Data extracted from a collection:
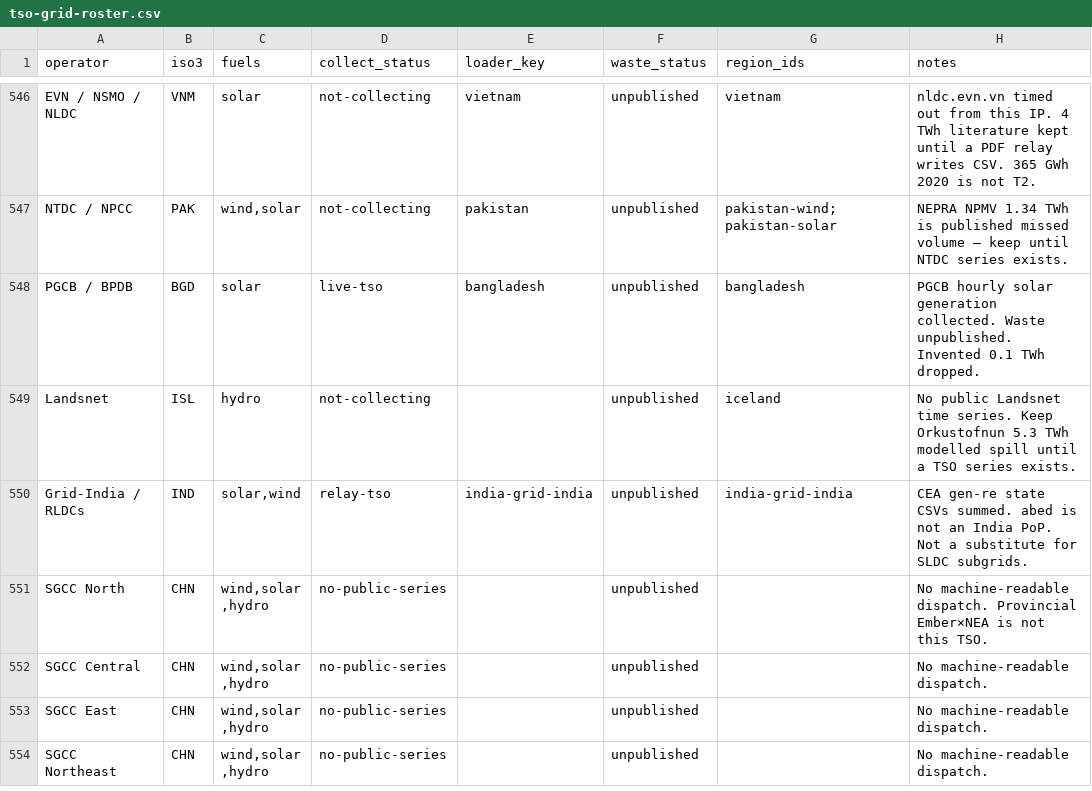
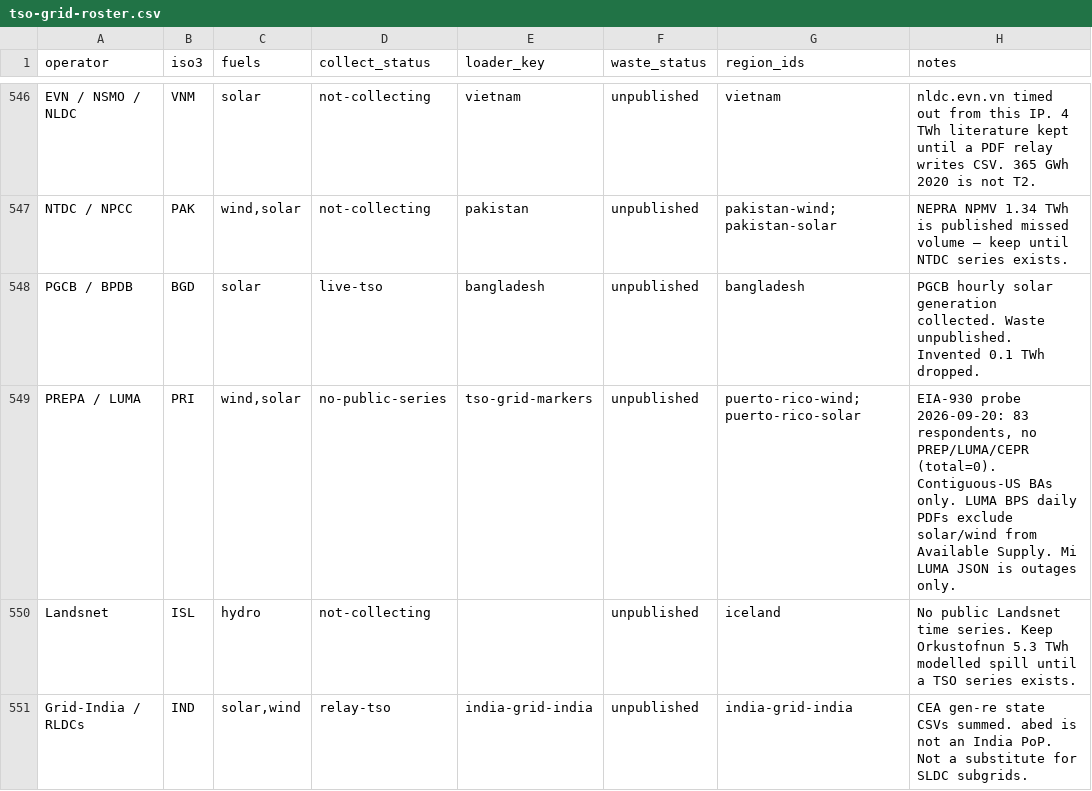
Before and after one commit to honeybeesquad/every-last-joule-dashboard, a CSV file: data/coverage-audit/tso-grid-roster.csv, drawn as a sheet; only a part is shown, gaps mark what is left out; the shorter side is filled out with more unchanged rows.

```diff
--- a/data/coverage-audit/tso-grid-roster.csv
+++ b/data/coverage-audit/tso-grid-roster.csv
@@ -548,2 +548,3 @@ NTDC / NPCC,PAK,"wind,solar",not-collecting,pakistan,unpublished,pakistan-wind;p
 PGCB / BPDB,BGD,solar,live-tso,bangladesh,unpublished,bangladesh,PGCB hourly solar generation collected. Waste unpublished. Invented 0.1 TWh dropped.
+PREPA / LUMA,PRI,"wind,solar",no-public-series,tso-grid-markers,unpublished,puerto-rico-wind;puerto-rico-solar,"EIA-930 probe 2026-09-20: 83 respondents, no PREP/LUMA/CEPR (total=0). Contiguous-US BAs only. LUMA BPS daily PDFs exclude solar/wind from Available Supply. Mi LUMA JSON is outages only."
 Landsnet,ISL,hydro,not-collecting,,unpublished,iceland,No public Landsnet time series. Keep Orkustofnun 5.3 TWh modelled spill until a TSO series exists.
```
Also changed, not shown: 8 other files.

- Your goal
Please print the records above word for word, leaving every image out.

- Exercise output
Before and after one commit to honeybeesquad/every-last-joule-dashboard, a CSV file: data/coverage-audit/tso-grid-roster.csv, drawn as a sheet; only a part is shown, gaps mark what is left out; the shorter side is filled out with more unchanged rows.

```diff
--- a/data/coverage-audit/tso-grid-roster.csv
+++ b/data/coverage-audit/tso-grid-roster.csv
@@ -548,2 +548,3 @@ NTDC / NPCC,PAK,"wind,solar",not-collecting,pakistan,unpublished,pakistan-wind;p
 PGCB / BPDB,BGD,solar,live-tso,bangladesh,unpublished,bangladesh,PGCB hourly solar generation collected. Waste unpublished. Invented 0.1 TWh dropped.
+PREPA / LUMA,PRI,"wind,solar",no-public-series,tso-grid-markers,unpublished,puerto-rico-wind;puerto-rico-solar,"EIA-930 probe 2026-09-20: 83 respondents, no PREP/LUMA/CEPR (total=0). Contiguous-US BAs only. LUMA BPS daily PDFs exclude solar/wind from Available Supply. Mi LUMA JSON is outages only."
 Landsnet,ISL,hydro,not-collecting,,unpublished,iceland,No public Landsnet time series. Keep Orkustofnun 5.3 TWh modelled spill until a TSO series exists.
```
Also changed, not shown: 8 other files.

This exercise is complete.